Yeah, not so fast.
Man, it’s been a rainy summer. Weekly forecasts forever show showers every day of the week. Granted, the showers don’t normally last all day but still there’s been a lot of rain.
Anyway, here’s how it goes. A couple steps forward followed by a couple steps backward.
The paint was coming along nicely until the clear decided to delaminate. Delamination is what you see on American made cars with cheap paint jobs (which is just about all of them). The paint or clear coat simply peels off the vehicle.

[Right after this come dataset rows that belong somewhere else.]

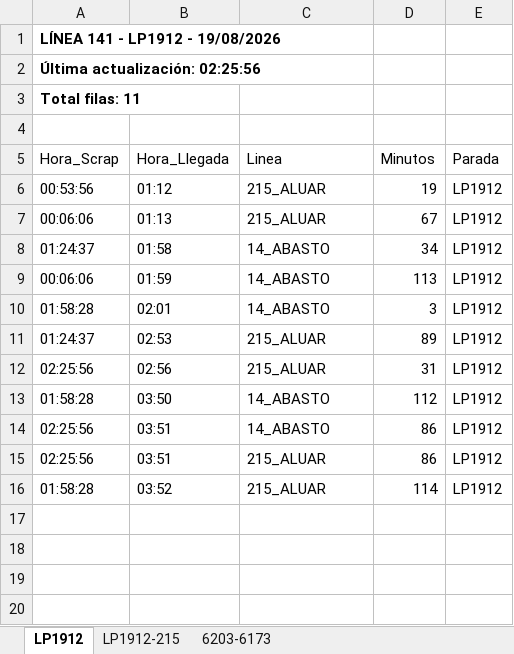
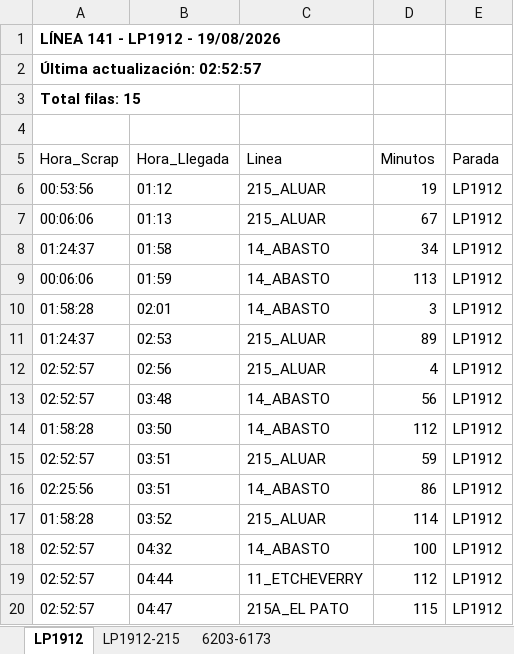
Before and after one commit to palomac00/recolector-cuadradoapp, an Excel workbook: data/horarios-141-2026-08-19.xlsx, sheet LP1912, drawn as a sheet; values as stored, in another font and other column widths than the file's, no borders; removed rows and columns are numbered as before the commit, all else as after; the diff names each change by its address in the sheet, - before the commit and + after, or states it on an @@ line.

```diff
--- a/data/horarios-141-2026-08-19.xlsx (sheet LP1912)
+++ b/data/horarios-141-2026-08-19.xlsx (sheet LP1912)
-A2 (Hora_Scrap): Última actualización: 02:25:56
+A2 (Hora_Scrap): Última actualización: 02:52:57
-A3 (Hora_Scrap): Total filas: 11
+A3 (Hora_Scrap): Total filas: 15
-A12 (Hora_Scrap): 02:25:56
+A12 (Hora_Scrap): 02:52:57
-D12 (Minutos): 31
+D12 (Minutos): 4
+row 13: 02:52:57 | 03:48 | 14_ABASTO | 56 | LP1912
+row 15: 02:52:57 | 03:51 | 215_ALUAR | 59 | LP1912
-row 15: 02:25:56 | 03:51 | 215_ALUAR | 86 | LP1912
+row 18: 02:52:57 | 04:32 | 14_ABASTO | 100 | LP1912
+row 19: 02:52:57 | 04:44 | 11_ETCHEVERRY | 112 | LP1912
+row 20: 02:52:57 | 04:47 | 215A_EL PATO | 115 | LP1912
```
Also changed, not shown: sheet LP1912-215, sheet 6203-6173.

I’ve read about delamination on new paint jobs but never experienced it. Like many others, I don’t relish laying down clear coat. It seems to ruin a perfectly nice paint job.
This time was going to be different because the interweb unlocked a secret…MinWax High Gloss Polyurethane! I used it before (on wood products) and it lays down flat. It’s gasoline resistant so no cloudy clear coat because I got sloppy at the pumping station. Perfect.
So under advisement of the internet, I sprayed poly on top of my paint scheme. Wow, we were right! It looked great, except for orange peel above the skull head but that can be polished out with no problem. Not so fast…
In an effort to get rid of a small patch of orange peel (which everyone gets, even pros), I proceeded to burn through the poly and right into the metal flake. That’s a problem cuz it’s impossible to sand metal flake.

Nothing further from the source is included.